Statistical design challenges
Shipibo random walk
- Drawing a path is done with the “pen” block. To explore where the path can go, the algorithm can “look ahead”. We do that by memorizing the current x and y position, then lifting the “pen”, and then moving forward. If it senses the color it is looking for, it knows to go no further. If not, it goes back to the old x and y position, lowers the pen, and moves to the new position.
- Change the script by letting the hand “bounce” from the black line (changing direction).
Now you are ready to simulate the Shipibo design:
Notice that the hand gets “stuck.” Help the hand! For example you can track the number of times it gets stuck and use a random place to restart.
Shipibo fractal curve
- Not all complexity is due to random action. Fractals are one way to create deterministic complexity. Fractal curves can be created by recursive line replacement, in which each line that composes a figure is replaced by a smaller version of the whole. Try experimenting with the example here:
- Percolation describes the flow of water in soil, fire in a forest, etc. It is a “parallel search” because the water attempts to find many different paths at the same time.
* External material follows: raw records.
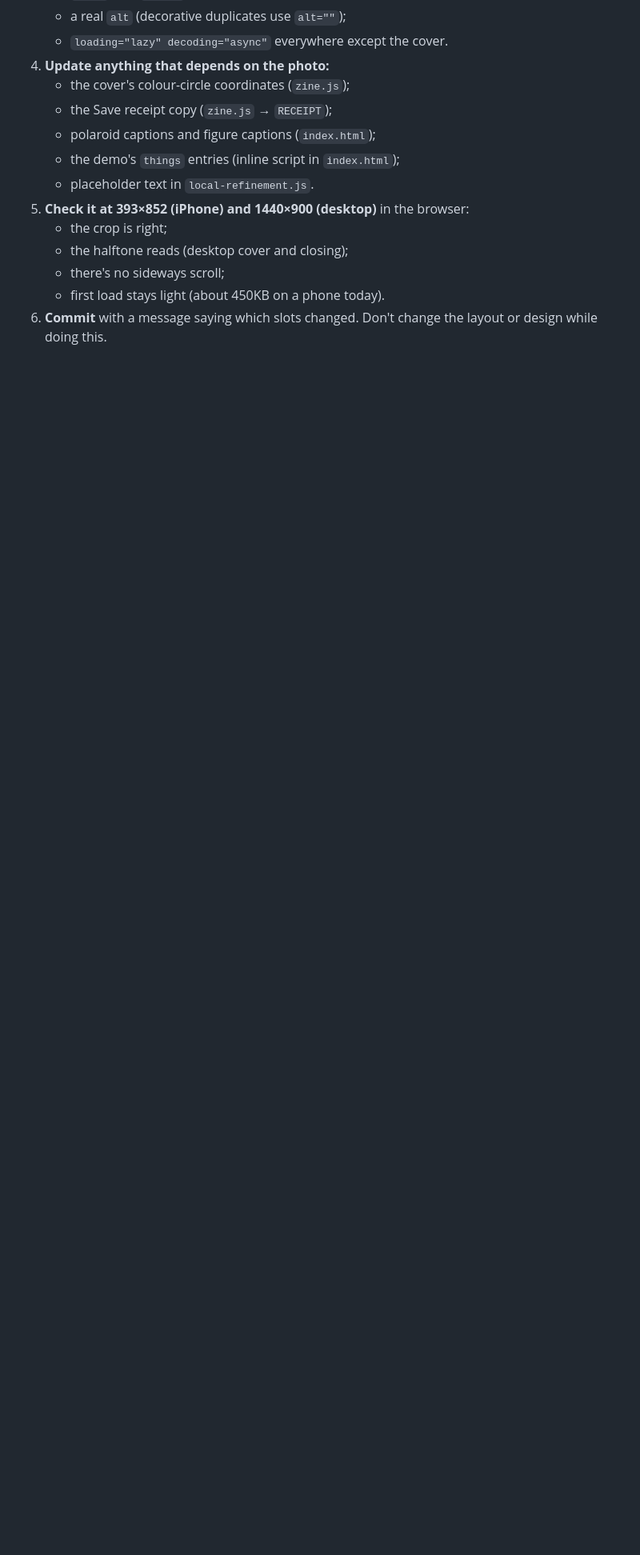
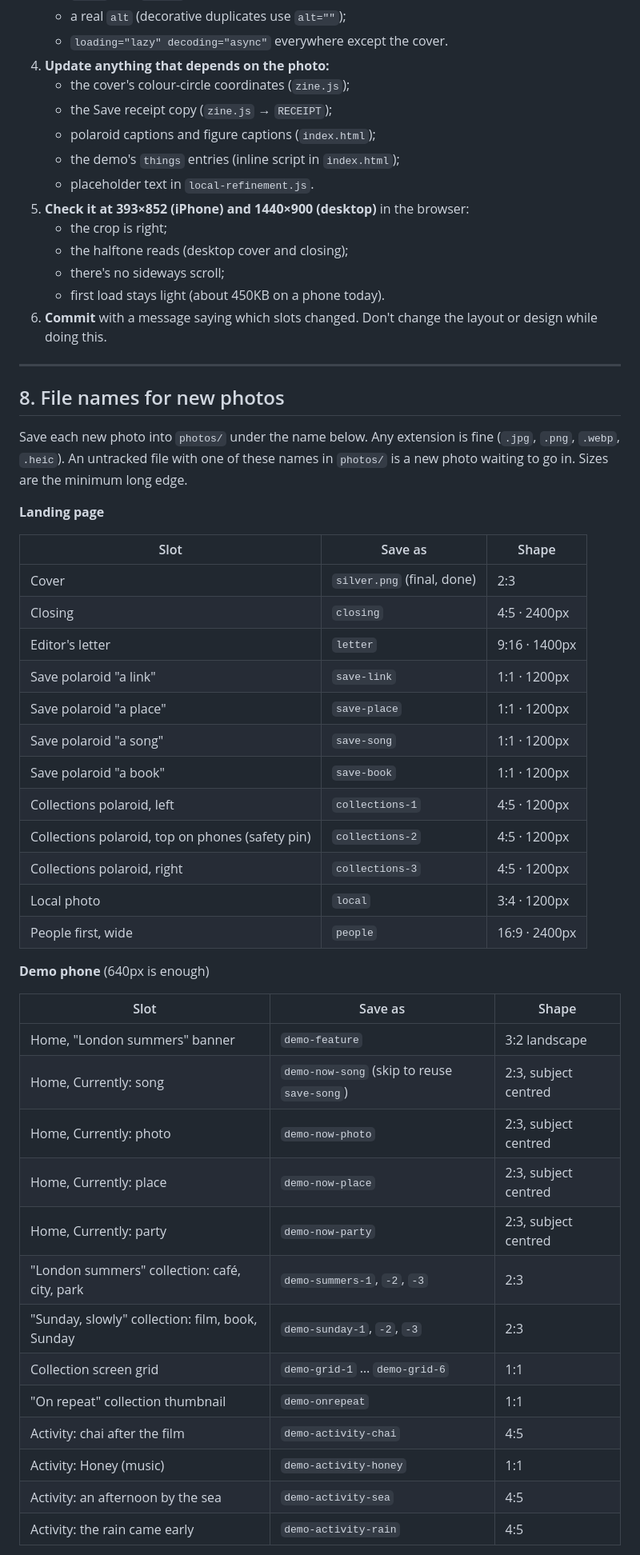
Before and after one commit to crcl-ai/web-cercle, a Markdown page: handoff/01-images.md, the part around one of its changes. Shown at 80% size. Drawn GitHub-style; blank space fills up the shorter version.

Commit message:
Handoff: standard file names for every new photo slot
Co-Authored-By: Claude Opus 5.5 <noreply@anthropic.com>

```diff
--- a/handoff/01-images.md
+++ b/handoff/01-images.md
@@ -221,3 +221,45 @@ Specific risks:
    - there's no sideways scroll;
    - first load stays light (about 450KB on a phone today).
 6. **Commit** with a message saying which slots changed. Don't change the layout or design while doing this.
+
+---
+
+## 8. File names for new photos
+
+Save each new photo into `photos/` under the name below. Any extension is fine (`.jpg`, `.png`, `.webp`, `.heic`). An untracked file with one of these names in `photos/` is a new photo waiting to go in. Sizes are the minimum long edge.
+
+**Landing page**
+
+| Slot | Save as | Shape |
+|---|---|---|
+| Cover | `silver.png` (final, done) | 2:3 |
+| Closing | `closing` | 4:5 · 2400px |
+| Editor's letter | `letter` | 9:16 · 1400px |
+| Save polaroid "a link" | `save-link` | 1:1 · 1200px |
+| Save polaroid "a place" | `save-place` | 1:1 · 1200px |
+| Save polaroid "a song" | `save-song` | 1:1 · 1200px |
+| Save polaroid "a book" | `save-book` | 1:1 · 1200px |
+| Collections polaroid, left | `collections-1` | 4:5 · 1200px |
+| Collections polaroid, top on phones (safety pin) | `collections-2` | 4:5 · 1200px |
+| Collections polaroid, right | `collections-3` | 4:5 · 1200px |
+| Local photo | `local` | 3:4 · 1200px |
+| People first, wide | `people` | 16:9 · 2400px |
+
+**Demo phone** (640px is enough)
+
+| Slot | Save as | Shape |
+|---|---|---|
+| Home, "London summers" banner | `demo-feature` | 3:2 landscape |
+| Home, Currently: song | `demo-now-song` (skip to reuse `save-song`) | 2:3, subject centred |
+| Home, Currently: photo | `demo-now-photo` | 2:3, subject centred |
+| Home, Currently: place | `demo-now-place` | 2:3, subject centred |
+| Home, Currently: party | `demo-now-party` | 2:3, subject centred |
+| "London summers" collection: café, city, park | `demo-summers-1`, `-2`, `-3` | 2:3 |
+| "Sunday, slowly" collection: film, book, Sunday | `demo-sunday-1`, `-2`, `-3` | 2:3 |
+| Collection screen grid | `demo-grid-1` … `demo-grid-6` | 1:1 |
+| "On repeat" collection thumbnail | `demo-onrepeat` | 1:1 |
+| Activity: chai after the film | `demo-activity-chai` | 4:5 |
+| Activity: Honey (music) | `demo-activity-honey` | 1:1 |
+| Activity: an afternoon by the sea | `demo-activity-sea` | 4:5 |
+| Activity: the rain came early | `demo-activity-rain` | 4:5 |
+
```
Also changed, not shown: other parts of handoff/01-images.md (+18 -0 lines).
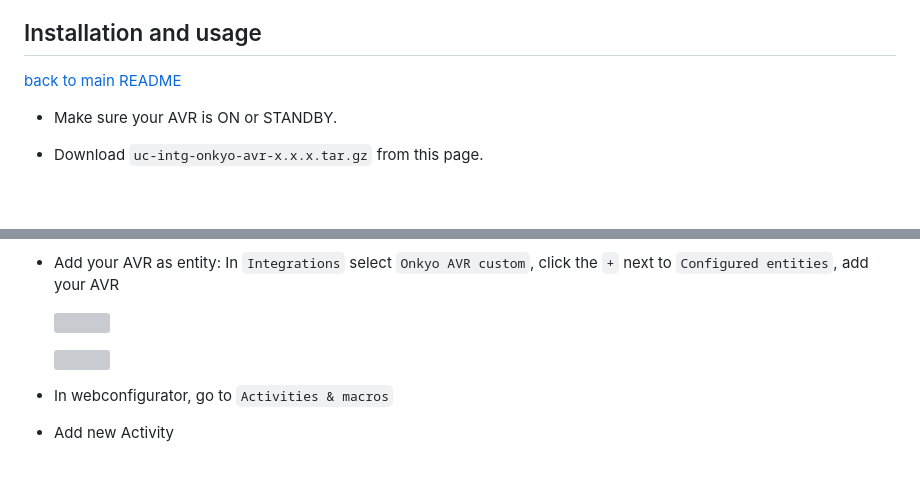
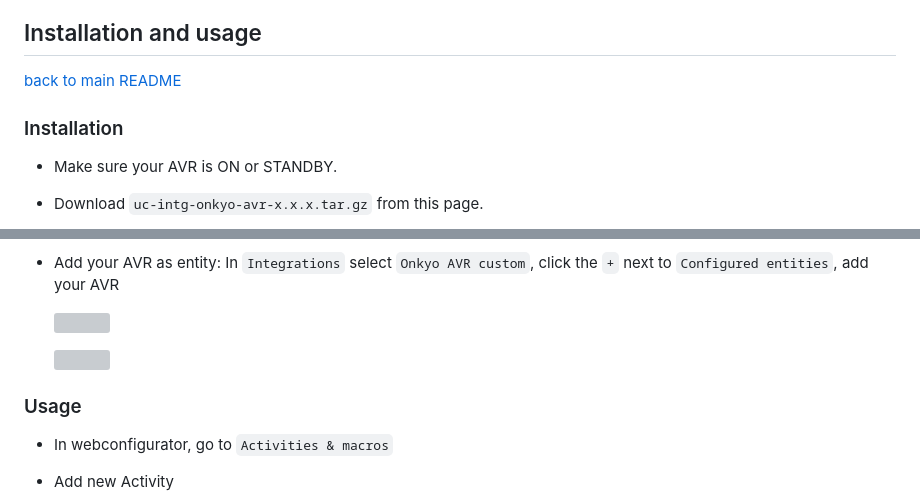
Before and after one commit to EddyMcNut/uc-intg-onkyo-avr, a Markdown page: docs/installation.md, 2 parts joined by grey strips. Rendered like a GitHub page; blank space fills up the shorter version; grey boxes are pictures that could not be loaded.

```diff
--- a/docs/installation.md
+++ b/docs/installation.md
@@ -2,6 +2,7 @@
 
 [back to main README](../README.md#installation-and-usage)
 
+### Installation
 - Make sure your AVR is ON or STANDBY.
 - Download `uc-intg-onkyo-avr-x.x.x.tar.gz` from this page.
 - In webconfigurator, go to `Integrations`, `Add new`, `Install custom`, select the `uc-intg-onkyo-avr-x.x.x.tar.gz` and then `Upload`.
@@ -22,6 +23,7 @@
 
   ![](../screenshots/select-entity.png)
 
+### Usage
 - In webconfigurator, go to `Activities & macros`
 - Add new Activity
 - Give it a name, `Next`, Select your AVR, `Done`
```
Also changed, not shown: README.md (+3 -0 lines), docs/new-version.md (added, +24 -0 lines), screenshots/backup.png (added), screenshots/delete2x.png (added), screenshots/entity.png (added), 1 other file.
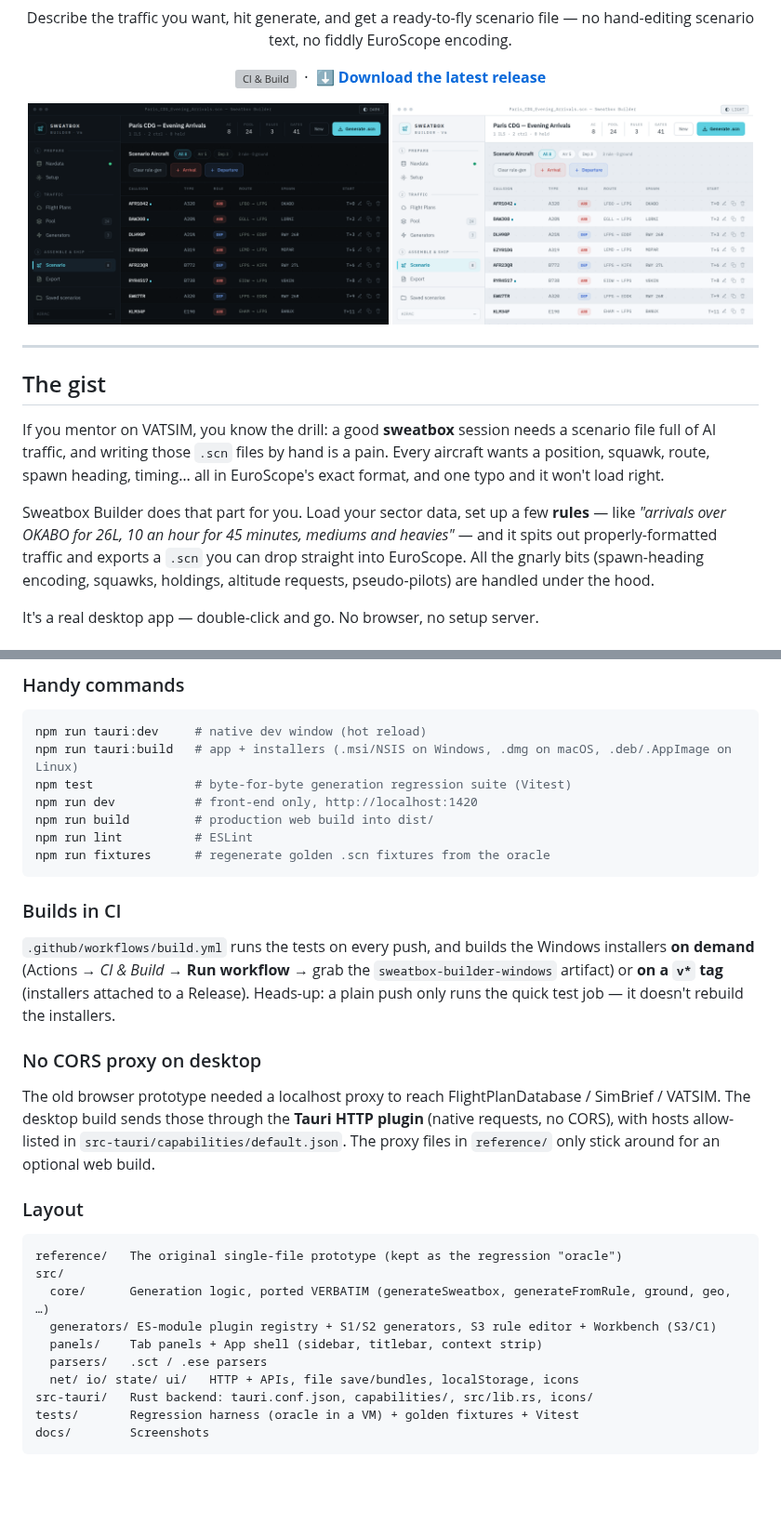
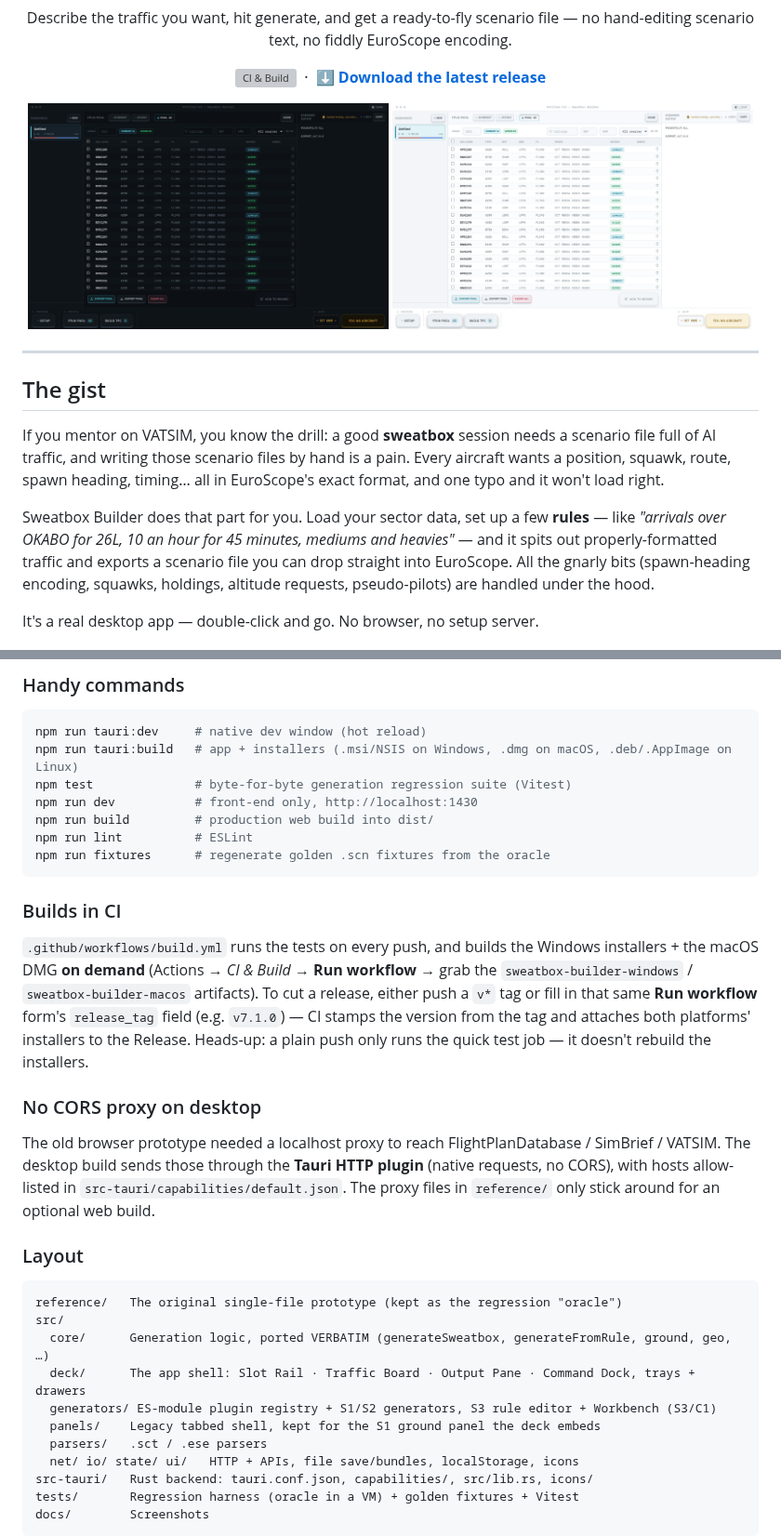
Before and after one commit to FlyingfrogFR/Sweatbox-Builder, a Markdown page: README.md, 2 parts joined by grey strips. Shown at 93% size. Drawn GitHub-style; pictures changed too: docs/screenshots/flightdeck-dark.png, docs/screenshots/flightdeck-light.png; blank space fills up the shorter version; grey boxes are pictures that could not be loaded.

```diff
--- a/README.md
+++ b/README.md
@@ -14,7 +14,7 @@ no hand-editing scenario text, no fiddly EuroScope encoding.
 [![CI & Build](https://github.com/FlyingfrogFR/Sweatbox-Builder/actions/workflows/build.yml/badge.svg)](https://github.com/FlyingfrogFR/Sweatbox-Builder/actions/workflows/build.yml)
 &nbsp;·&nbsp; [**⬇ Download the latest release**](https://github.com/FlyingfrogFR/Sweatbox-Builder/releases)
 
-<img src="docs/screenshots/scenario-dark.png" alt="Sweatbox Builder — dark theme" width="49%"> <img src="docs/screenshots/scenario-light.png" alt="Sweatbox Builder — light theme" width="49%">
+<img src="docs/screenshots/flightdeck-dark.png" alt="Sweatbox Builder — dark theme" width="49%"> <img src="docs/screenshots/flightdeck-light.png" alt="Sweatbox Builder — light theme" width="49%">
 
 </div>
 
@@ -23,13 +23,13 @@ no hand-editing scenario text, no fiddly EuroScope encoding.
 ## The gist
 
 If you mentor on VATSIM, you know the drill: a good **sweatbox** session needs
-a scenario file full of AI traffic, and writing those `.scn` files by hand is a pain.
+a scenario file full of AI traffic, and writing those scenario files by hand is a pain.
 Every aircraft wants a position, squawk, route, spawn heading, timing… all in
 EuroScope's exact format, and one typo and it won't load right.
 
 Sweatbox Builder does that part for you. Load your sector data, set up a few **rules**
 — like _"arrivals over OKABO for 26L, 10 an hour for 45 minutes, mediums and heavies"_
-— and it spits out properly-formatted traffic and exports a `.scn` you can drop
+— and it spits out properly-formatted traffic and exports a scenario file you can drop
 straight into EuroScope. All the gnarly bits (spawn-heading encoding, squawks,
 holdings, altitude requests, pseudo-pilots) are handled under the hood.
 
@@ -84,7 +86,7 @@ Then it's: **Navdata** (load your `.sct`/`.ese`) → **Generators** (add rules
 npm run tauri:dev     # native dev window (hot reload)
 npm run tauri:build   # app + installers (.msi/NSIS on Windows, .dmg on macOS, .deb/.AppImage on Linux)
 npm test              # byte-for-byte generation regression suite (Vitest)
-npm run dev           # front-end only, http://localhost:1420
+npm run dev           # front-end only, http://localhost:1430
 npm run build         # production web build into dist/
 npm run lint          # ESLint
 npm run fixtures      # regenerate golden .scn fixtures from the oracle
@@ -92,10 +94,12 @@ npm run fixtures      # regenerate golden .scn fixtures from the oracle
 
 ### Builds in CI
 `.github/workflows/build.yml` runs the tests on every push, and builds the Windows
-installers **on demand** (Actions → *CI & Build* → **Run workflow** → grab the
-`sweatbox-builder-windows` artifact) or **on a `v*` tag** (installers attached to a
-Release). Heads-up: a plain push only runs the quick test job — it doesn't rebuild the
-installers.
+installers + the macOS DMG **on demand** (Actions → *CI & Build* → **Run workflow** →
+grab the `sweatbox-builder-windows` / `sweatbox-builder-macos` artifacts). To cut a
+release, either push a `v*` tag or fill in that same **Run workflow** form's
+`release_tag` field (e.g. `v7.1.0`) — CI stamps the version from the tag and attaches
+both platforms' installers to the Release. Heads-up: a plain push only runs the quick
+test job — it doesn't rebuild the installers.
 
 ### No CORS proxy on desktop
 The old browser prototype needed a localhost proxy to reach FlightPlanDatabase /
@@ -109,8 +113,9 @@ around for an optional web build.
 reference/   The original single-file prototype (kept as the regression "oracle")
 src/
   core/      Generation logic, ported VERBATIM (generateSweatbox, generateFromRule, ground, geo, …)
+  deck/      The app shell: Slot Rail · Traffic Board · Output Pane · Command Dock, trays + drawers
   generators/ ES-module plugin registry + S1/S2 generators, S3 rule editor + Workbench (S3/C1)
-  panels/    Tab panels + App shell (sidebar, titlebar, context strip)
+  panels/    Legacy tabbed shell, kept for the S1 ground panel the deck embeds
   parsers/   .sct / .ese parsers
   net/ io/ state/ ui/   HTTP + APIs, file save/bundles, localStorage, icons
 src-tauri/   Rust backend: tauri.conf.json, capabilities/, src/lib.rs, icons/
```
Also changed, not shown: other parts of README.md (+7 -5 lines), 8 other files.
One way to simulate that is a “back track” that recalls an earlier point and begins branching from there.
Endara Crow simulation
- The famous thief of magical realism has removed the lovely spheres from Endara Crow’s painting. Help us get them back!
Let's use our beads to make a histogram so we can compare uniform and gaussian distribution.
Uniform distribution: Launch the Software!
Gaussian distribution: Launch the Software!
- A “heat map” uses color to indicate quantity. Can you get the histogram to use colored beads like a heat map?
- Let's use our beads to make a histogram so we can compare uniform and gaussian distribution.